Our credibility was nonetheless damaged by what seemed to be double standards. There’s a difference between trying to reduce harm wherever people are gathering during a pandemic, no matter their cause, and deciding that one cause is worth more risk than another. Americans need to know that public health professionals will not allow our political views regarding the second question to color our enthusiasm to engage the first set of challenges.
We cannot allow the public health enterprise to become estranged from conservative America. We can do better, starting with a reaffirmation that our shared values are more important than what sets us apart. No one wants their parents or grandparents to become sick from covid-19. Diabetes, substance-use disorders and cancer strike across every political line. The public health watchwords to do “nothing about us without us” apply just as surely within conservative religious communities as they do anywhere else.
We can also learn from prior successful public health efforts. Politicians from President Trump to Sen. Bernie Sanders (I-Vt.) have collaborated to address the opioid epidemic through efforts such as the Heal Initiative and the 2018 Support Act — measures that were wisely kept separate from more politically polarizing public health and health policy efforts. British Prime Minister Margaret Thatcher embraced syringe exchange, saving thousands of lives.

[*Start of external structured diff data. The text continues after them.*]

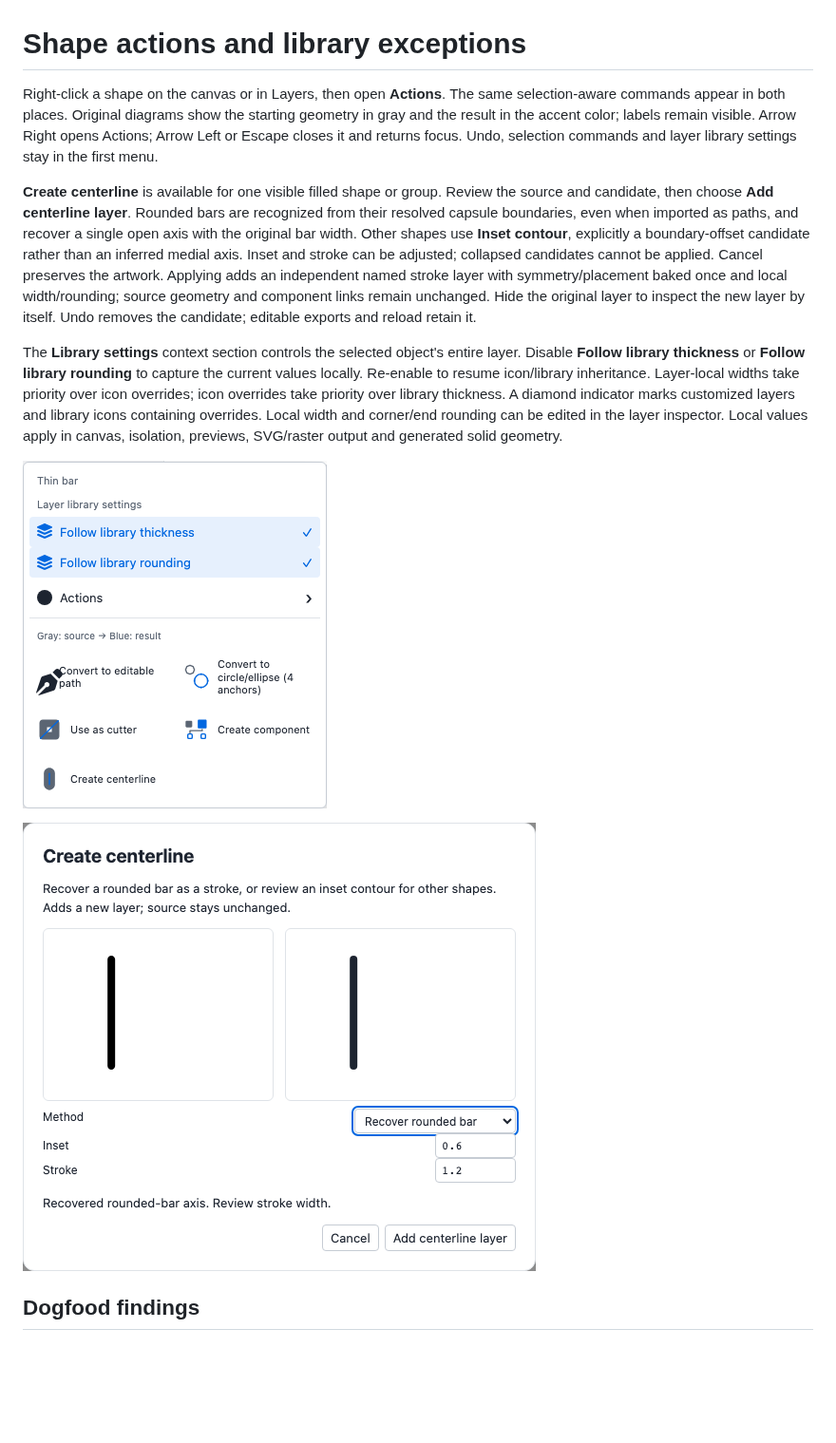
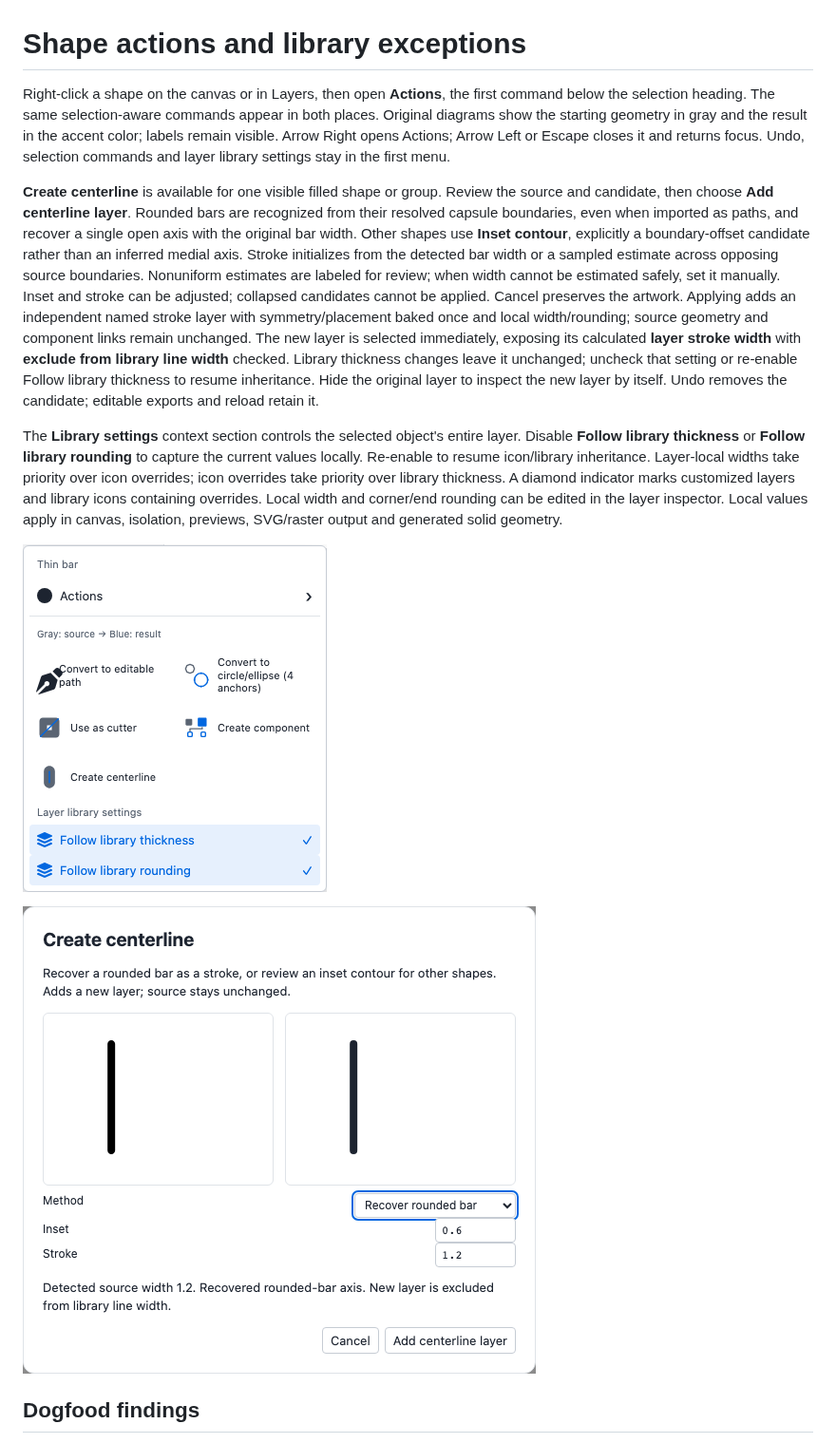
Before and after one commit to rydersd/icon-erd, a Markdown page: docs/actions-and-centerlines.md, the part around the change. Shown at 95% size. GitHub-like rendering; pictures changed too: docs/images/actions-menu.png, docs/images/centerline-review.png; blank space fills up the shorter version.

Commit message:
Initialize centerline width from source and prioritize Actions

```diff
--- a/docs/actions-and-centerlines.md
+++ b/docs/actions-and-centerlines.md
@@ -1,8 +1,8 @@
 # Shape actions and library exceptions
 
-Right-click a shape on the canvas or in Layers, then open **Actions**. The same selection-aware commands appear in both places. Original diagrams show the starting geometry in gray and the result in the accent color; labels remain visible. Arrow Right opens Actions; Arrow Left or Escape closes it and returns focus. Undo, selection commands and layer library settings stay in the first menu.
+Right-click a shape on the canvas or in Layers, then open **Actions**, the first command below the selection heading. The same selection-aware commands appear in both places. Original diagrams show the starting geometry in gray and the result in the accent color; labels remain visible. Arrow Right opens Actions; Arrow Left or Escape closes it and returns focus. Undo, selection commands and layer library settings stay in the first menu.
 
-**Create centerline** is available for one visible filled shape or group. Review the source and candidate, then choose **Add centerline layer**. Rounded bars are recognized from their resolved capsule boundaries, even when imported as paths, and recover a single open axis with the original bar width. Other shapes use **Inset contour**, explicitly a boundary-offset candidate rather than an inferred medial axis. Inset and stroke can be adjusted; collapsed candidates cannot be applied. Cancel preserves the artwork. Applying adds an independent named stroke layer with symmetry/placement baked once and local width/rounding; source geometry and component links remain unchanged. Hide the original layer to inspect the new layer by itself. Undo removes the candidate; editable exports and reload retain it.
+**Create centerline** is available for one visible filled shape or group. Review the source and candidate, then choose **Add centerline layer**. Rounded bars are recognized from their resolved capsule boundaries, even when imported as paths, and recover a single open axis with the original bar width. Other shapes use **Inset contour**, explicitly a boundary-offset candidate rather than an inferred medial axis. Stroke initializes from the detected bar width or a sampled estimate across opposing source boundaries. Nonuniform estimates are labeled for review; when width cannot be estimated safely, set it manually. Inset and stroke can be adjusted; collapsed candidates cannot be applied. Cancel preserves the artwork. Applying adds an independent named stroke layer with symmetry/placement baked once and local width/rounding; source geometry and component links remain unchanged. The new layer is selected immediately, exposing its calculated **layer stroke width** with **exclude from library line width** checked. Library thickness changes leave it unchanged; uncheck that setting or re-enable Follow library thickness to resume inheritance. Hide the original layer to inspect the new layer by itself. Undo removes the candidate; editable exports and reload retain it.
 
 The **Library settings** context section controls the selected object's entire layer. Disable **Follow library thickness** or **Follow library rounding** to capture the current values locally. Re-enable to resume icon/library inheritance. Layer-local widths take priority over icon overrides; icon overrides take priority over library thickness. A diamond indicator marks customized layers and library icons containing overrides. Local width and corner/end rounding can be edited in the layer inspector. Local values apply in canvas, isolation, previews, SVG/raster output and generated solid geometry.
 
```
Also changed, not shown: 4 other files.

George W. Bush’s President’s Emergency Plan for AIDS Relief to fight HIV worldwide, pursued in partnership with Bill Clinton and other Democrats, saved millions of lives.